Remember, minds are changed slowly over time and bit by bit. Polling suggests the conservative movement is losing ground – minds are being changed. But if you were once religious, remember how long it took you to get all the way over to being the liberal atheist you are. It takes time, and it takes people planting seeds. That is what Silverman was there doing, and I’m glad he was.
So, if you don’t think that acknowledging facts that other people wrongly use to support their position (like complexity in the universe with creationists or the existence of a secular argument against abortion with anti-choice people) is bad, you can’t be mad at Dave Silverman for failing to obscure the fact that a (bad) secular anti-abortion argument exists. If you acknowledge as atheists we shouldn’t shy away from stating facts even though we know there are people out there who will twist them toward an inaccurate or unethical position, then you can’t really be upset with Dave Silverman. Which brings us to…
4. People think making the statement in the context of CPAC made it easy to misinterpret.
This may be true (even though I don’t think it is – in the context of the article, it’s pretty clear where Silverman stands with regard to social justice issues), which is why Silverman has clarified his position multiple times since. If you think this is grounds for suspecting the motives of one of atheism’s most passionate advocates, your threshold for betrayal is very, very low. So even if I were to concede that the context lent itself to misinterpretation, if you think this is cleared up by Dave clarifying his position, good on you.

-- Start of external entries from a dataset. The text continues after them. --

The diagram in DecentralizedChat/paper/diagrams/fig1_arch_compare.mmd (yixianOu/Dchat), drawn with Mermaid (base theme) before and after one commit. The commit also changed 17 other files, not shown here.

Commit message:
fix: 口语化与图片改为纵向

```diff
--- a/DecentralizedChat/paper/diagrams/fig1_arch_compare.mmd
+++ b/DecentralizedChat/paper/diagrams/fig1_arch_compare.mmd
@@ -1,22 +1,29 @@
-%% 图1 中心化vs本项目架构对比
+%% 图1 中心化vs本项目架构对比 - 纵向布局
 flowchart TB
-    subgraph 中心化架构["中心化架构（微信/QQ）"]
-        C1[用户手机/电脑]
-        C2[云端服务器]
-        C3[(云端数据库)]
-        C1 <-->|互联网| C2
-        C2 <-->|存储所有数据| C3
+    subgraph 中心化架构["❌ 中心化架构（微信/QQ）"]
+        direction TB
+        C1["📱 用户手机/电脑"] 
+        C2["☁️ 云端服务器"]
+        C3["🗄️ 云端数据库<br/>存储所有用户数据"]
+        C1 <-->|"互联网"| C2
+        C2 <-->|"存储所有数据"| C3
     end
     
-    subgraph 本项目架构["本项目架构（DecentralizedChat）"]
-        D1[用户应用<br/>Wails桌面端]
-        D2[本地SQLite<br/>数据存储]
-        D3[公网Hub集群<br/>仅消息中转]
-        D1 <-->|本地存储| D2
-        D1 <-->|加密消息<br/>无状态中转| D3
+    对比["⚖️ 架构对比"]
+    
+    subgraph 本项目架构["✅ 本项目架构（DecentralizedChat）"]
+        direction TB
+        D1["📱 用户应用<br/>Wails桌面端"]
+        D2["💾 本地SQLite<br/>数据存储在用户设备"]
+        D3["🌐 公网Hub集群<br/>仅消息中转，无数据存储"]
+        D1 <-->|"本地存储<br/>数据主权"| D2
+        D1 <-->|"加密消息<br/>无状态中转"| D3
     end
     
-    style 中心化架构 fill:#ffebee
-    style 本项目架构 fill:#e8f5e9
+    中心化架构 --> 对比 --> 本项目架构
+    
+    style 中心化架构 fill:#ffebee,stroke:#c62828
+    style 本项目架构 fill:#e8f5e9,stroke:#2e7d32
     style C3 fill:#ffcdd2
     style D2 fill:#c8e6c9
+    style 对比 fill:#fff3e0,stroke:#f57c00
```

If repeatedly clarifying his position has not been enough to satisfy you, ask yourself what you’d have Dave do before you admit that he’s a bit of a badass working in your interest and always has been.
Holy crap, can we stop trying to make it out like people who have fought for causes we love for years are suddenly betraying them? Can we stop shoving words into allies’ mouths they never said to support that narrative? We’re the atheist movement, we should at least be able to deal with what each other actually say. That is the minimum standard to which we should live up.
So many atheists are sick and fucking tired of the in-fighting and the inability to resolve things without just talking to one another (and questioning their loyalty). How many people do you think actually said to themselves “Dave Silverman is anti-abortion? That doesn’t sound right given everything I know about him. Maybe I’ll ask him before making a big deal out of this.” The answer: not many, and that’s a damn shame. There are plenty of real enemies to atheism out there, we really don’t need to fabricate more out of the people who are on our side. I want people leaving religion to see an atheist movement that is patient and eager to understand, not a group of people chomping at the bit to question the motives/character of people who have been doing the legwork in our interest for years.
That’s not to say everybody who disagrees with Dave’s attendance at CPAC has been guilty of trying to vilify him – but it is saying that it’s happening. In the wake of this one little sound bite (which was true) there have been plenty of people acting as though Dave has betrayed women and given approval to bigotry of all flavors because he had the audacity to go where Republicans congregate and tell them the’re wrong (even as he conceded a fact along the way that ruffled some people). It saddens me greatly as somebody who appreciates skepticism that anybody has bought into that idea.
Shanon Nebo also has a good write up on this.